▶ _Input material_
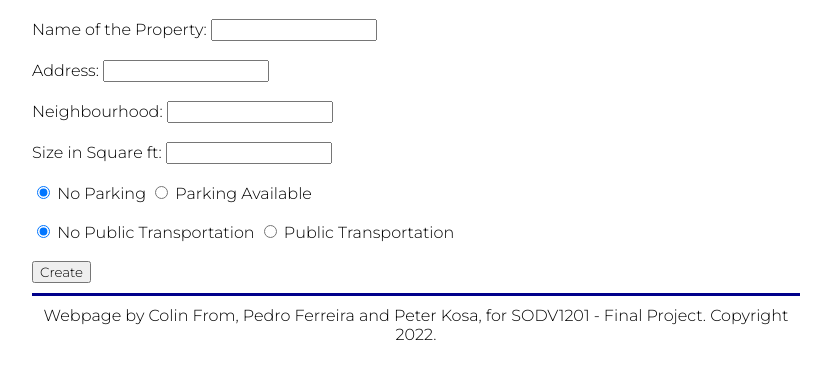
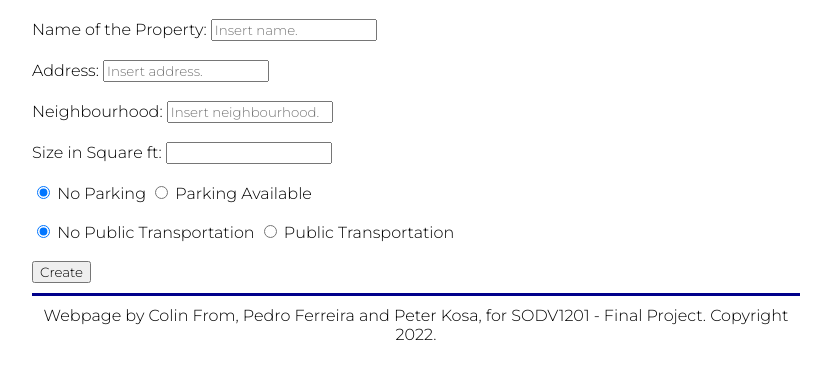
Before and after one commit to bluumann/ProjectRubyRed, a website: page owner/properties/create-property.html in a window 1280 px wide. Shown: the part 130-508 px from the top of the page, without its empty margins (224-1055 px from the left). Drawn offline with Linux system fonts and the light colour scheme.

Commit message:
Default values.

```diff
--- a/owner/properties/create-property.html
+++ b/owner/properties/create-property.html
@@ -33,13 +33,13 @@ Peter Kosa
             <h1>Create Property</h1>
             <form action="http://localhost:1007/owner/properties/property-created" method="POST">
                 <label for="name">Name of the Property:</label>
-                <input type="text" id="name" name="name" required><br><br>
+                <input type="text" id="name" name="name" placeholder = "Insert name." required><br><br>
 
                 <label for="address">Address:</label>
-                <input type="text" id="address" name="address" required><br><br>
+                <input type="text" id="address" name="address" placeholder = "Insert address." required><br><br>
 
                 <label for="neigh">Neighbourhood:</label>
-                <input type="text" id="neigh" name="neigh" required><br><br>
+                <input type="text" id="neigh" name="neigh" placeholder = "Insert neighbourhood." required><br><br>
 
                 <label for="size">Size in Square ft:</label>
                 <input type="number" id="size" name="size" required><br><br>
```
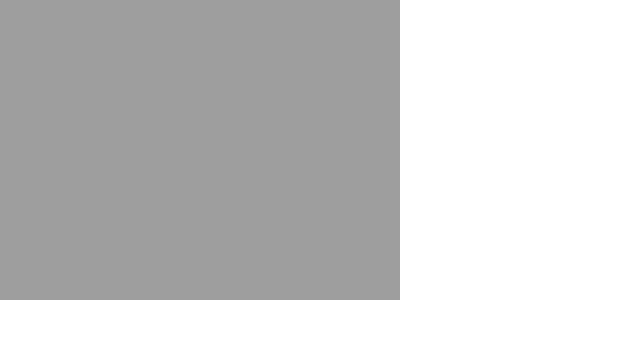
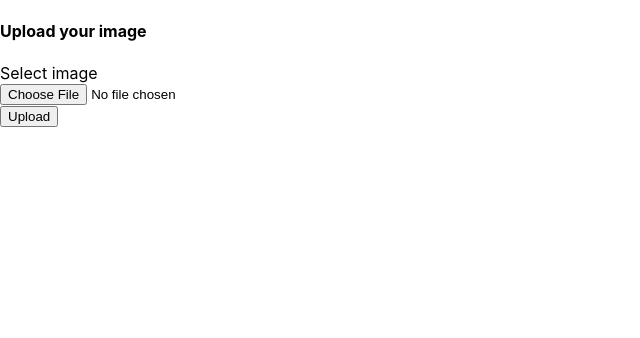
Before and after one commit to LeamonLee/AI-portfolio-fontend-ui, a React (Create React App) app: page / in a window 1280 px wide. Shown: the top 338 px of the page, without its empty margins (0-640 px from the left). Built offline with nearby package versions, Linux system fonts and the light colour scheme.

Commit message:
新增upload表單

```diff
--- a/src/App.js
+++ b/src/App.js
@@ -3,9 +3,18 @@
 function App() {
   return (
     <div>
-      {/* <img src="http://localhost:5001/webcam" className="App-logo" alt="logo" /> */}
-      <img src="http://localhost:5001/image" className="App-logo" alt="logo" />
+      {/* <img src="http://localhost:5001/webcam" alt="logo" /> */}
+      {/* <img src="http://localhost:5001/image" alt="logo" /> */}
+      {/* <img src="" alt="logo" /> */}
 
+      <h4>Upload your image</h4>
+      <form action="http://localhost:5001/od/image_detect" method="POST" enctype="multipart/form-data">
+          <label for="">Select image</label>
+          <div>
+              <input type="file" name="image" id="image" />
+          </div>
+          <button type="submit">Upload</button>
+      </form>
     </div>
   );
 }
```
Also changed, not shown: 1 other file (tests, documents, lock files or other folders).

▶ _What you should do_
Leaving the pictures out, give back each line above exactly.

▶ _Output for this task_
Before and after one commit to bluumann/ProjectRubyRed, a website: page owner/properties/create-property.html in a window 1280 px wide. Shown: the part 130-508 px from the top of the page, without its empty margins (224-1055 px from the left). Drawn offline with Linux system fonts and the light colour scheme.

Commit message:
Default values.

```diff
--- a/owner/properties/create-property.html
+++ b/owner/properties/create-property.html
@@ -33,13 +33,13 @@ Peter Kosa
             <h1>Create Property</h1>
             <form action="http://localhost:1007/owner/properties/property-created" method="POST">
                 <label for="name">Name of the Property:</label>
-                <input type="text" id="name" name="name" required><br><br>
+                <input type="text" id="name" name="name" placeholder = "Insert name." required><br><br>
 
                 <label for="address">Address:</label>
-                <input type="text" id="address" name="address" required><br><br>
+                <input type="text" id="address" name="address" placeholder = "Insert address." required><br><br>
 
                 <label for="neigh">Neighbourhood:</label>
-                <input type="text" id="neigh" name="neigh" required><br><br>
+                <input type="text" id="neigh" name="neigh" placeholder = "Insert neighbourhood." required><br><br>
 
                 <label for="size">Size in Square ft:</label>
                 <input type="number" id="size" name="size" required><br><br>
```
Before and after one commit to LeamonLee/AI-portfolio-fontend-ui, a React (Create React App) app: page / in a window 1280 px wide. Shown: the top 338 px of the page, without its empty margins (0-640 px from the left). Built offline with nearby package versions, Linux system fonts and the light colour scheme.

Commit message:
新增upload表單

```diff
--- a/src/App.js
+++ b/src/App.js
@@ -3,9 +3,18 @@
 function App() {
   return (
     <div>
-      {/* <img src="http://localhost:5001/webcam" className="App-logo" alt="logo" /> */}
-      <img src="http://localhost:5001/image" className="App-logo" alt="logo" />
+      {/* <img src="http://localhost:5001/webcam" alt="logo" /> */}
+      {/* <img src="http://localhost:5001/image" alt="logo" /> */}
+      {/* <img src="" alt="logo" /> */}
 
+      <h4>Upload your image</h4>
+      <form action="http://localhost:5001/od/image_detect" method="POST" enctype="multipart/form-data">
+          <label for="">Select image</label>
+          <div>
+              <input type="file" name="image" id="image" />
+          </div>
+          <button type="submit">Upload</button>
+      </form>
     </div>
   );
 }
```
Also changed, not shown: 1 other file (tests, documents, lock files or other folders).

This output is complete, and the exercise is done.